Parasomnia Acknowledges Michigan Bands

Renowned Hollywood horror film director William Malone’s latest DVD release, Parasomnia, has a plot line that includes a significant nod to some of Michigan’s garage rock bands of the 1960’s. Malone, who was born in Lansing and played in a rock and roll band there in the 60’s, is probably best known for his 1999 big screen remake of the classic House On Haunted Hill and for 2002’s nightmarish FeardotCom.

Parasomnia’s hero, Danny Sloan (Dylan Purcell), works in a record shop and collects garage band 45’s. In an early scene set in the store, Danny mentions several Michigan groups from the 60’s during a discussion with Phil (Phil Newby), a friend and fellow collector. Danny refers to The 5 Emprees, The Sheffields, The Rationals, and Malone’s Lansing band, The Plagues. During their conversation, “My Lovin’ Days Are Through” by The Sheffields is playing in the background. The Plagues’ “I’ve Been Through It Before” is used during another scene.  These titles, like those of the other Michigan songs used in the film, are cleverly tied to the story that is unfolding onscreen.

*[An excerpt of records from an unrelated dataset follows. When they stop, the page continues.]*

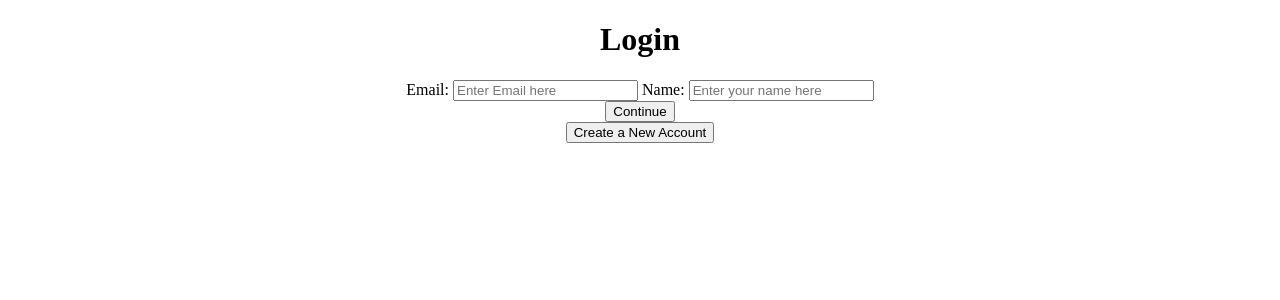
Repository: amila1998/OOP-Group-Assignment-1st-Year-2nd-Semester
Page: http://localhost/OMT/forgetpassword.jsp
These files come from the project's save history. The page is drawn as it stood at one moment and after the next save; the edit follows.
The browser window is 1280 px wide. The pictures show the whole page.
The page is served by Tomcat 9. Nobody is signed in. The application's start-up code is not run. Other server files are loaded and not shown.

Above is the page before, as saved 2021-05-23 12:49:34.

### OMT/WebContent/forgetpassword.jsp
<%@ page language="java" contentType="text/html; charset=ISO-8859-1"
    pageEncoding="ISO-8859-1"%>
<!DOCTYPE html>
<html>
<head>
<meta charset="ISO-8859-1">
<title>Insert title here</title>
</head>
<body>
<center><h1 class="Ttxtstyle">Login</h1>
<section style="width=100%;" class="logingbody">

	<div id="formStyle3">

		<form action="resetpassword" method="POST" >
			<div class="col-50">
				<div  class="Plogo1">

				</div>


					<label for="email">Email:</label>
					<input type="email" name="uemail" placeholder="Enter Email here " required>
					<label for="name">Name:</label>
					<input type="text"  name="name" placeholder="Enter your name here" required>

				</div>

				<div class="row">
					<div class="col-50">
						<button value="submit" id="continue" type="submit" class="Btn3">Continue</button>
					</div>
				</div>
				<div class="row">
					<div class="col-50">
						<a href="userRegister.jsp"><button value="register" id="signin" type="button" class="Btn3">Create a New Account</button></a>
					</div>
				</div>
				<div class="row">
					<div class="col-50">
						<a href="" style="color:white" class="">Forgot password?</a>
					</div>
				</div>
			</div>
		</form>

    </div>

</section>

</center>

</body>
</html>

After the next save:
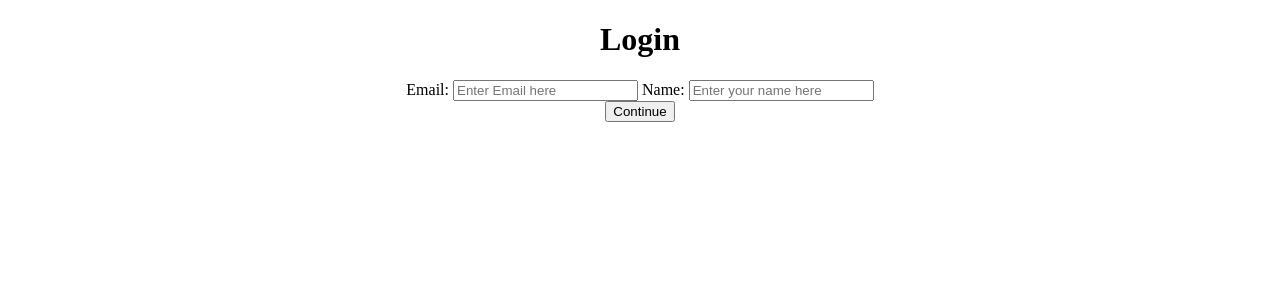
Saved 64 s later.
--- a/OMT/WebContent/forgetpassword.jsp
+++ b/OMT/WebContent/forgetpassword.jsp
@@ -31,16 +31,7 @@
 						<button value="submit" id="continue" type="submit" class="Btn3">Continue</button>
 					</div>
 				</div>
-				<div class="row">
-					<div class="col-50">
-						<a href="userRegister.jsp"><button value="register" id="signin" type="button" class="Btn3">Create a New Account</button></a>
-					</div>
-				</div>
-				<div class="row">
-					<div class="col-50">
-						<a href="" style="color:white" class="">Forgot password?</a>
-					</div>
-				</div>
+
 			</div>
 		</form>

Dick Wagner’s first important group, The Bossmen, gets the lion’s share of the attention given to the garage bands in the film. Formed in Saginaw, The Bossmen put out a half dozen Wagner-penned singles on a variety of tiny Michigan labels from 1964 to 1967. Danny reveals to Phil that he has all of them in his collection except for the hard-to-find Lucky Eleven single, You’re The Girl For Me” b/w “Wait And See”. Phil mentions to Danny that he recently met Pete Woodman, The Bossmen’s original drummer, at a record shop in Detroit and that he might be able to get a copy of the elusive Lucky Eleven 45 from him.

The title of The Bossmen’s “You’re The Girl For Me” takes on added significance when Danny comes upon Laura Baxter (Cherilyn Rae Wilson) while visiting a friend undergoing drug rehab at the local Community Health Center. Laura is suffering from a rare disorder called Kleine-Levin Syndrome. Sometimes referred to as “Sleeping Beauty Syndrome”, it is a neurological affliction that is one of the more serious sleep disorders listed under the general heading of Parasomnias. Laura’s severe case of Kleine-Levin Syndrome is causing her to literally sleep her life away.

Unfortunately, Laura’s room is located near a cell housing a diabolical master hypnotist and psychopath named Byron Volpe (Patrick Kilpatrick), who has the power to invade Laura’s dreams with homicidal results. Can Danny, who falls in love with the seemingly innocent and nearly helpless Laura, somehow save her from the evil Volpe?

While Danny is trying to figure out a way to help Laura, Phil promises to get him a copy of the “You’re The Girl For Me” single. This second scene in the record shop features “Bad Girl”, another Bossmen single, as a musical foreshadowing technique in the story.

There are no more sequences using Michigan tunes until the final scene and the roll of the credits when we hear the original version of “You’re The Girl For Me” blended in with a new and nearly identical re-recording of the song done especially for the film by Dick Wagner.

Both Lynn-J and I enjoyed Parasomnia and found it highly entertaining, as did the other two couples we watched it with. Bill Malone is a very talented director and Parasomnia, like his other films, is visually impressive. I particularly liked the dark dream sequences that reflected the hold that Volpe had over Laura while she was asleep.

There are some very violent and gory scenes in the movie, but you never get the feeling that Malone uses it to pander to the audience. As he explains in one of the interviews contained in the DVD; “It’s harder to scare audiences today, but violence can be overused…it should be a punctuation to a scene”.

Besides the actors mentioned above, the excellent cast includes veterans such as Timothy Bottoms, Sean Young, Jeffrey Combs from Re-Animator and Kathryn Leigh Scott from TV’s Dark Shadows.

I thought the cinematography was far above what one might expect in a low budget film, and I fully expect that it will become a cult favorite DVD in the future. Since Parasomnia was an independent feature, the director could bring in things from his own past, hence the Michigan rock references and also Danny’s character, loosely based on Malone as a young man.

If you look closely at the end credits, you will see that Malone thanks a number of Michigan bands from the 1960’s; The 5 Emprees, The Plain Brown Wrapper, The Ones, The Ferraris, The Saharas, The Sheffields, The Bossmen, The Rationals, and Terry Knight and The Pack. He also mentions Dave Kalmbach of Fenton Records who recorded the three Plagues’ singles.